- Green Growth
- Your Consultant
|Toru Kinoshita, chairman of the Vietnam Automobile Manufacturers' Association|
Currently, the size of the Vietnamese market is quite small compared to other ASEAN members such Thailand, Indonesia, leading to the small scale of production. As a result, production costs are not competitive. In this situation, it is difficult to produce a whole car and export to other countries, mainly because of our cost incompetitiveness. In the future, if the market expands enough and/or the government has supporting policies equivalent to rival nations, Vietnam can have chance and the conditions to produce and export cars.
As for parts, Vietnamese manufacturers are already producing and exporting parts to other countries, but their business is very limited and extend only to labour-intensive parts.
As I previously said, production in Vietnam is smaller in scale than in Thailand or Indonesia. The scale of production greatly affects production costs as production cannot support the increase of localisation for parts production, which is critical to reduce costs. If you invest in the production of new cars, you will need to invest in die or jig production, which is very costly.
For that amount of money, if we produce in small volumes, unit costs will be very high. In Thailand they can produce ten times as many cars with the same investment. This lack of competitiveness strongly affects investment decisions.
If there is support from the government to overcome the difficulties, increasing the production scale, Vietnam can become sufficiently competitive.
We think Vietnam has a bright future ahead. In 10-20 years, economic development will be even faster thanks to the big population and the improved quality of human resources. I do believe that Vietnam will become a huge market and the automobile industry will also grow.
However, to turn potential into results, it is necessary to continue to create a favourable business environment, have consistent and stable policies, and especially to realise the intention behind specific policies and actions.
We regularly recommend consistent policy solutions to achieve the following development goals:
(1) Having long-term policies to maintain the stable development of the market;
(2) Having supporting policies for domestic production to increase cost competiveness, narrow the production cost gap, and treating all domestic producers in a fair and transparent manner – in this sense, we support the idea of applying the 0 per cent tax for CKD parts;
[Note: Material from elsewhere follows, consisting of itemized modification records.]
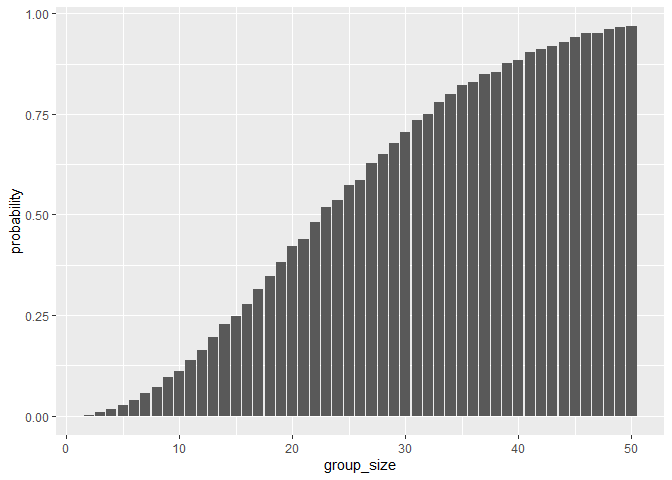
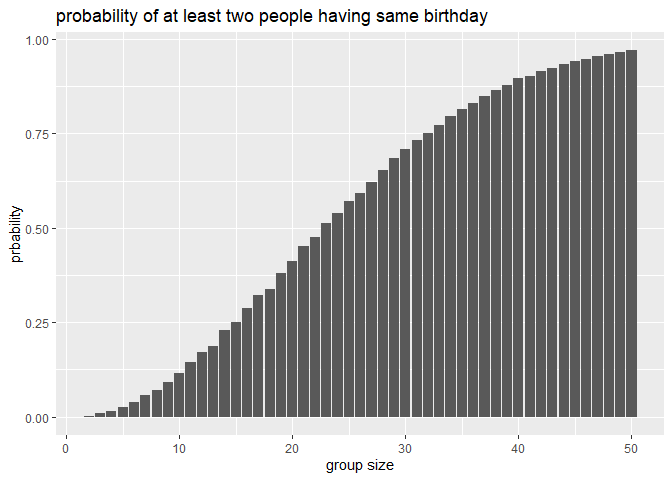
problem 2 without answering question * num of simulation need to be reset later

diff --git a/p8105_hw5_yl6109.md b/p8105_hw5_yl6109.md
@@ -3,6 +3,8 @@ p8105_hw5_yl6109
 Yurou Liu
 2025-11-05
 
+## Problem 1
+
 ``` r
 # write function
 bd_dup = function(n) {
@@ -35,7 +37,81 @@ results = bd_sim(10000, 2, 50)
 results %>% 
   ggplot(aes(x = group_size, 
              y = probability)) + 
-  geom_col()
+  geom_col() + 
+  labs(title = "probability of at least two people having same birthday", 
+       x = "group size", 
+       y = "prbability")
 ```
 
 ![](p8105_hw5_yl6109_files/figure-gfm/unnamed-chunk-1-1.png)<!-- -->
+
+## Problem 2
+
+``` r
+# simulation
+n = 30
+sigma = 5
+mu_values = c(0, 1, 2, 3, 4, 5, 6)
+n_sim = 50
+
+results = data.frame()
+
+for (mu in mu_values) {
+  for (i in 1:n_sim) {
+    x = rnorm(n, mean = mu, sd = sigma)
+    t_test = t.test(x, mu = 0)
+    tidy_result = broom::tidy(t_test)
+    results = rbind(results, data.frame(mu_true = mu,
+                                        mu_hat = tidy_result$estimate, 
+                                        p_value = tidy_result$p.value, 
+                                        rejected = tidy_result$p.value < 0.05))
+  }
+}
+
+# df for plots
+p2_plot_df = results %>% 
+  group_by(mu_true) %>% 
+  summarise(power = mean(rejected), 
+           mean_mu_hat = mean(mu_hat), 
+           rejected_mean_mu_hat = mean(mu_hat[rejected == TRUE]))
+
+# draw plot
+
+# power vs true mean
+p2_plot_df %>% 
+  ggplot(aes(x = mu_true, 
+             y = power)) + 
+  geom_point() + 
+  labs(title = "power vs true mean",
+       x = "true mean value",
+       y = "power", 
+       caption = "n = 30, sigma = 5, alpha = 0.05, 5000 simulations for each")
+```
+
+![](p8105_hw5_yl6109_files/figure-gfm/unnamed-chunk-2-1.png)<!-- -->
+
+``` r
+# avg mu hat for total (and avg mu hat in rejected) vs true mean
+p22 = p2_plot_df %>% 
+  ggplot(aes(x = mu_true, 
+             y = mean_mu_hat)) + 
+  geom_point() + 
+  geom_abline(intercept = 0, slope = 1, linetype = "dashed", color = "gray") +
+  labs(title = "avg mu hat for total vs true mean",
+       x = "true mean value", 
+       y = "estimated mean value")
+
+p23 = p2_plot_df %>% 
+  ggplot(aes(x = mu_true,
+             y = rejected_mean_mu_hat)) + 
+  geom_point() + 
+  geom_abline(intercept = 0, slope = 1, linetype = "dashed", color = "gray") +
+  labs(title = "avg mu hat in rejected vs true mean" ,
+       x = "true mean value", 
+       y = "estimated mean value for rejected tests")
+
+combined_plot = p22 + p23
+combined_plot
+```
+
+![](p8105_hw5_yl6109_files/figure-gfm/unnamed-chunk-2-2.png)<!-- -->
(3) Having practical and feasible policies to support the development of parts suppliers, such as the reducing the cost of die, jigs or introducing tax incentives or human resources development.